Indeed, issues related to transgender identity, including legal, social and medical issues are ‘trending’ in the media. And some point to a greater visibility today of transgender persons as nothing more than a fad. In fact, some use a specific term—‘trans trend’— a term which acts to trivialize that visibility, and to deny trans-persons their human experience.
A simple Google search of the term ‘trans trend’ results in a myriad of hits. Many of the articles containing the term infer that being transgender isn’t an innate reality but rather, a product of mental illness, and that the number of persons identifying as transgender has increased due to a fad, not to greater awareness.
However, “facts” cited in these articles are anecdotal at best. For example, one author writes about her child’s school undergoing certain changes in order to accommodate a gender non-conforming student, but for her, (in a rejection of the fact that gender is a social construct that varies across cultures and over time), biological sex is the sole determiner of gender and so such changes illustrate a slippery slope of permissiveness that could influence susceptible children.
In a similar article, the writer paraphrases a local school psychologist, “He believes that most of the kids that are engaged in this ‘trans world’ are troubled kids…[but] some aren’t troubled at all. They are just being trendy and experimental.”
Comments equating transgender identity as a fad and not based in a healthy reality, foreclose an individual’s lived experience. But Jewish faith communities including Reform, Reconstructionist, Conservative and even Orthodox to some extent, seem to be moving towards acceptance of transgender persons, rather than rejection.
Thus, in 2015, the Union for Reform Judaism passed a resolution for the rights of transgender and gender non-conforming persons that declares its commitment to equality and the full inclusion of transgender and gender non-conforming individuals in synagogue life.
Additionally, in 2016 the Rabbinical Assembly of Conservative Judaism passed a resolution calling for transgender inclusion in conservative synagogues. For Orthodox communities it’s more complex, because of the strict adherence to Jewish law or halacha. Thus, among the Orthodox an overarching consensus that LGBT identities conflict with the Torah. But even the Orthodox communities have taken steps to be somewhat accommodating towards LGBT persons. A recent My Jewish Learning article noted that “A number of Orthodox synagogues permit transgender Jews to sit in the gendered section of the synagogue of their choosing.”
In fact, a close examination of the Torah and classical Jewish texts may reveal support for this move toward acceptance.
The Israelites had a four-gender, non-binary system: the androgyne (or first human), female, male and tumtum, a person born with undeveloped or hidden genitalia—a term which may have acted as an umbrella identity that included the intersex/hermaphrodite.
The aylonit woman is also mentioned in the Talmud, a barren woman described as “man-like.” There were also two types of eunuchs discussed—the congenital eunuch and the human made eunuch.
In addition, Deuteronomy has a cross-dressing ban, a fact illustrating that a gender-bending phenomenon existed at the time.
Indeed, the existence alone of these categories points to the reality of diversity in the ancient Jewish world.
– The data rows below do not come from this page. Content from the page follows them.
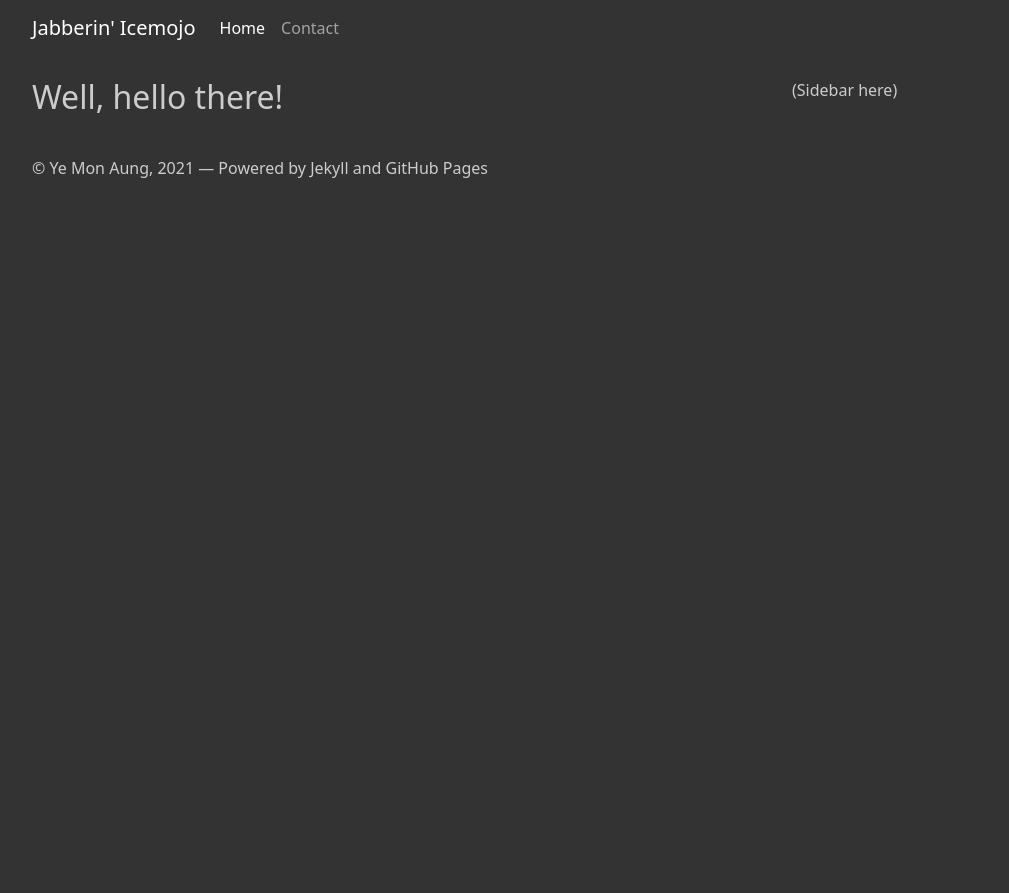
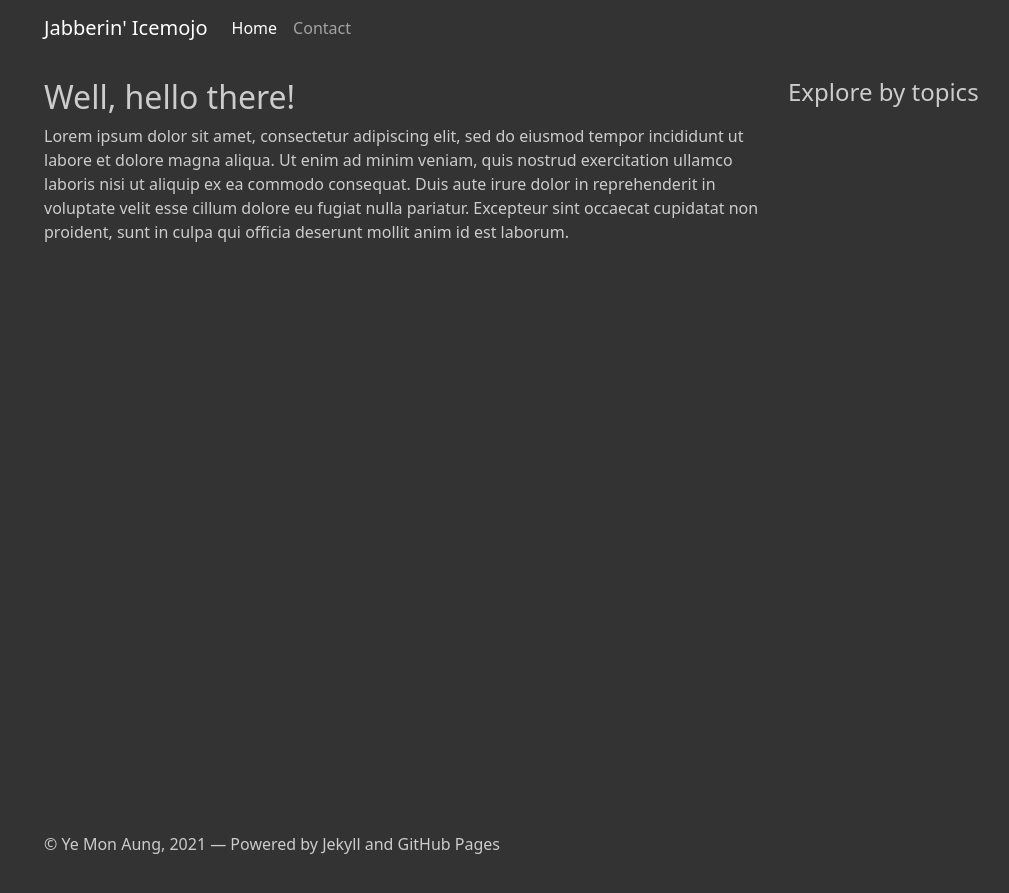
Before and after one commit to icemojo/icemojo.github.io, a Jekyll site: the page built from index.md, in a window 1280 px wide. Shown: the top 893 px of the page, without its empty margins (50-1059 px from the left). Built offline with Jekyll 4.4.1, drawn with Linux system fonts in a browser that asks for light colours; our own code applies the rules of GitHub Pages for plain Markdown files.

Commit message:
Refactor the page structure to have a sticky footer,
for shooter page contents.

```diff
--- a/_layouts/default.html
+++ b/_layouts/default.html
@@ -1,5 +1,5 @@
 <!DOCTYPE html>
-<html lang="en">
+<html lang="en" class="h-100">
 <head>
     <meta charset="utf-8" />
     <meta name="viewport" content="width=device-width, initial-scale=1" />
@@ -17,8 +17,11 @@
     <link rel="stylesheet" href="/assets/css/main.css" />
 </head>
 
-<body>
+<body class="d-flex flex-column h-100">
 
+    <main class="flex-shrink-0">
+        <div class="container page-header">
+            <div class="row">
                 <nav class="navbar navbar-expand-lg navbar-dark">
                     <div class="container">
                         <a class="navbar-brand" href="/">{{ site.title }}</a>
@@ -39,24 +42,29 @@
                         </div>
                     </div>
                 </nav>
+            </div>
+        </div>
 
-    <main class="container site-content">
+        <div class="container page-content">
             <div class="row">
                 <div class="col-md-8">
                     {{ content }}
                 </div>
                 <div class="col-md-4">
-                (Sidebar here)
+                    <h4>Explore by topics</h4>
+                </div>
             </div>
         </div>
     </main>
 
-    <footer class="container site-footer">
+    <footer class="footer mt-auto page-footer">
+        <div class="container">
             <div class="row">
                 <div class="col-md-12">
                     <p>
                         &copy; {{ site.name }}, {{ 'now' | date: "%Y" }} &mdash; Powered by Jekyll and GitHub Pages
                     </p>
+                </div>
             </div>
         </div>
     </footer>
--- a/assets/css/main.css
+++ b/assets/css/main.css
@@ -9,13 +9,24 @@ body {
   }
 }
 
-.site-content {
-    margin-top: 22px;
-    margin-bottom: 12px;
+.page-header {
+  padding: 0;
 }
 
-.site-footer {
+.page-content {
+  margin-top: 22px;
+  margin-bottom: 64px;
+  padding-left: 24px;
+  padding-right: 24px;
+}
+
+.page-footer {
   display: block;
   margin-top: 32px;
-    margin-bottom: 32px;
+  margin-bottom: 28px;
 }
+
+.page-footer .container {
+  padding-left: 24px;
+  padding-right: 24px;
+}
--- a/index.md
+++ b/index.md
@@ -2,6 +2,6 @@
 layout: default
 ---
 
-<div id="home">
-    <h2>Well, hello there!</h2>
-</div>
+## Well, hello there!
+
+Lorem ipsum dolor sit amet, consectetur adipiscing elit, sed do eiusmod tempor incididunt ut labore et dolore magna aliqua. Ut enim ad minim veniam, quis nostrud exercitation ullamco laboris nisi ut aliquip ex ea commodo consequat. Duis aute irure dolor in reprehenderit in voluptate velit esse cillum dolore eu fugiat nulla pariatur. Excepteur sint occaecat cupidatat non proident, sunt in culpa qui officia deserunt mollit anim id est laborum.
```
Lines whose indentation alone changed are shown as unchanged.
These people lived and were part of society, no matter how Jewish law sought to address their existence.
More importantly, the discussion of gender variance in the sacred texts points to Judaism’s focus on inclusion of such diverse persons in sacred life, rather than full exclusion. Thus, certain Talmudic texts discuss marriage laws concerning the tumtum, eunuchs, intersex-person and the aylonit woman, all of whom were marrying. Of course, not everything was idyllic for gender and sex diverse persons as their social statuses were categorized within a male-female binary. But diversity exists and the diverse are given a space in sacred text and thus, the contemporary acceptance of transgender and gender non-conforming persons through trans-affirming policies in certain Jewish sects is, in fact, rooted in Judaism.
Therefore, acceptance of gender diversity in contemporary Judaism reflects not a social trend, but rather, a continuation of the Jewish, religious pattern of complex intellectual thought and an acceptance of diversity.
S.E. Zazueta has her Master’s degree in religious studies. Her research focuses on gender identity, sexuality and religion.